[Information]

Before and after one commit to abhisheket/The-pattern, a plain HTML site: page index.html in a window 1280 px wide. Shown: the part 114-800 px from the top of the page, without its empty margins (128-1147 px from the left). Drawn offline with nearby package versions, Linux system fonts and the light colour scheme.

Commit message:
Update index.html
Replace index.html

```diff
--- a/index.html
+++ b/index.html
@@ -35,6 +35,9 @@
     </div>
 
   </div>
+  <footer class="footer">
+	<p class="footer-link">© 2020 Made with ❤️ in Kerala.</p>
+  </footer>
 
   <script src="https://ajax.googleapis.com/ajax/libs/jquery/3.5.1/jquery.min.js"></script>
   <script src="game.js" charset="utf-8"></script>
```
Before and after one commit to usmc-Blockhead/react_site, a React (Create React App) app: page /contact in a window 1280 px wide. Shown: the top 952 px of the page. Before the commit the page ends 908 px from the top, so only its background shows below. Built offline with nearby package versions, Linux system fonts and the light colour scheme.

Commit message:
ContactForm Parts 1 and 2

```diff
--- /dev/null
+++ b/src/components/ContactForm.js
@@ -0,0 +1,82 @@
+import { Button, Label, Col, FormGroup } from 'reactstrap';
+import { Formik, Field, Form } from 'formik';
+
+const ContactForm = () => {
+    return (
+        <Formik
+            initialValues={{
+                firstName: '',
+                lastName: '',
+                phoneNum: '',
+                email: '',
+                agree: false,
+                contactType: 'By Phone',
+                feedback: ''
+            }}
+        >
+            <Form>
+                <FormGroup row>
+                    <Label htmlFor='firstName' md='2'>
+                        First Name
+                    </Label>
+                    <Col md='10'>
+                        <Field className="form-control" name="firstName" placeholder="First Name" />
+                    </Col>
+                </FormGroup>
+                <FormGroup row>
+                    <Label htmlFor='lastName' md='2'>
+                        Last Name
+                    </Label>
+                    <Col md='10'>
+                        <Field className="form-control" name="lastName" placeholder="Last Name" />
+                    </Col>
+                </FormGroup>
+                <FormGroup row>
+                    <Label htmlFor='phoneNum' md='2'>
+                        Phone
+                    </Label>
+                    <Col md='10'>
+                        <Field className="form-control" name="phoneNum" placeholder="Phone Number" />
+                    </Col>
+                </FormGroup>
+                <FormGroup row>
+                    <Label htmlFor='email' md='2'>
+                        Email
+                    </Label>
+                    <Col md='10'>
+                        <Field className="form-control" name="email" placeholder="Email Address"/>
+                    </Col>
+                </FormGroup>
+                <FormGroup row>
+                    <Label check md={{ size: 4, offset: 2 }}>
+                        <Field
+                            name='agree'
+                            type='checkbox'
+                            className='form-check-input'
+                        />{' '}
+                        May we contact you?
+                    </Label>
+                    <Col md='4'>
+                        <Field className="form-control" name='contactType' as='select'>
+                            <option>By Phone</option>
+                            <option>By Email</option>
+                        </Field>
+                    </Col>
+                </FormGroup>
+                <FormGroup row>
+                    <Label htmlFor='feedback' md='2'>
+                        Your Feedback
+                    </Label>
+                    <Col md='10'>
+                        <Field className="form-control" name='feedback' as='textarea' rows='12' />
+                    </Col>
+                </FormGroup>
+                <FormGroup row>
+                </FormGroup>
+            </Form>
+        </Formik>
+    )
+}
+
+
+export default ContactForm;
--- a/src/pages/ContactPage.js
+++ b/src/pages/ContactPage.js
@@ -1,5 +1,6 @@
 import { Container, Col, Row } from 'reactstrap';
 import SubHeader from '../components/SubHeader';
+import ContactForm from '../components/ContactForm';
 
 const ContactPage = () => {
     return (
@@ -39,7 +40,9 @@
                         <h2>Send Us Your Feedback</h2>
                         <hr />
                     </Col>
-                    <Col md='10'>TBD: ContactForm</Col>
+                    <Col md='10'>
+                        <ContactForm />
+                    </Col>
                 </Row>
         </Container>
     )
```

[Action item] Repeat each entry above exactly as it appears.

[Expected answer]
Before and after one commit to abhisheket/The-pattern, a plain HTML site: page index.html in a window 1280 px wide. Shown: the part 114-800 px from the top of the page, without its empty margins (128-1147 px from the left). Drawn offline with nearby package versions, Linux system fonts and the light colour scheme.

Commit message:
Update index.html
Replace index.html

```diff
--- a/index.html
+++ b/index.html
@@ -35,6 +35,9 @@
     </div>
 
   </div>
+  <footer class="footer">
+	<p class="footer-link">© 2020 Made with ❤️ in Kerala.</p>
+  </footer>
 
   <script src="https://ajax.googleapis.com/ajax/libs/jquery/3.5.1/jquery.min.js"></script>
   <script src="game.js" charset="utf-8"></script>
```
Before and after one commit to usmc-Blockhead/react_site, a React (Create React App) app: page /contact in a window 1280 px wide. Shown: the top 952 px of the page. Before the commit the page ends 908 px from the top, so only its background shows below. Built offline with nearby package versions, Linux system fonts and the light colour scheme.

Commit message:
ContactForm Parts 1 and 2

```diff
--- /dev/null
+++ b/src/components/ContactForm.js
@@ -0,0 +1,82 @@
+import { Button, Label, Col, FormGroup } from 'reactstrap';
+import { Formik, Field, Form } from 'formik';
+
+const ContactForm = () => {
+    return (
+        <Formik
+            initialValues={{
+                firstName: '',
+                lastName: '',
+                phoneNum: '',
+                email: '',
+                agree: false,
+                contactType: 'By Phone',
+                feedback: ''
+            }}
+        >
+            <Form>
+                <FormGroup row>
+                    <Label htmlFor='firstName' md='2'>
+                        First Name
+                    </Label>
+                    <Col md='10'>
+                        <Field className="form-control" name="firstName" placeholder="First Name" />
+                    </Col>
+                </FormGroup>
+                <FormGroup row>
+                    <Label htmlFor='lastName' md='2'>
+                        Last Name
+                    </Label>
+                    <Col md='10'>
+                        <Field className="form-control" name="lastName" placeholder="Last Name" />
+                    </Col>
+                </FormGroup>
+                <FormGroup row>
+                    <Label htmlFor='phoneNum' md='2'>
+                        Phone
+                    </Label>
+                    <Col md='10'>
+                        <Field className="form-control" name="phoneNum" placeholder="Phone Number" />
+                    </Col>
+                </FormGroup>
+                <FormGroup row>
+                    <Label htmlFor='email' md='2'>
+                        Email
+                    </Label>
+                    <Col md='10'>
+                        <Field className="form-control" name="email" placeholder="Email Address"/>
+                    </Col>
+                </FormGroup>
+                <FormGroup row>
+                    <Label check md={{ size: 4, offset: 2 }}>
+                        <Field
+                            name='agree'
+                            type='checkbox'
+                            className='form-check-input'
+                        />{' '}
+                        May we contact you?
+                    </Label>
+                    <Col md='4'>
+                        <Field className="form-control" name='contactType' as='select'>
+                            <option>By Phone</option>
+                            <option>By Email</option>
+                        </Field>
+                    </Col>
+                </FormGroup>
+                <FormGroup row>
+                    <Label htmlFor='feedback' md='2'>
+                        Your Feedback
+                    </Label>
+                    <Col md='10'>
+                        <Field className="form-control" name='feedback' as='textarea' rows='12' />
+                    </Col>
+                </FormGroup>
+                <FormGroup row>
+                </FormGroup>
+            </Form>
+        </Formik>
+    )
+}
+
+
+export default ContactForm;
--- a/src/pages/ContactPage.js
+++ b/src/pages/ContactPage.js
@@ -1,5 +1,6 @@
 import { Container, Col, Row } from 'reactstrap';
 import SubHeader from '../components/SubHeader';
+import ContactForm from '../components/ContactForm';
 
 const ContactPage = () => {
     return (
@@ -39,7 +40,9 @@
                         <h2>Send Us Your Feedback</h2>
                         <hr />
                     </Col>
-                    <Col md='10'>TBD: ContactForm</Col>
+                    <Col md='10'>
+                        <ContactForm />
+                    </Col>
                 </Row>
         </Container>
     )
```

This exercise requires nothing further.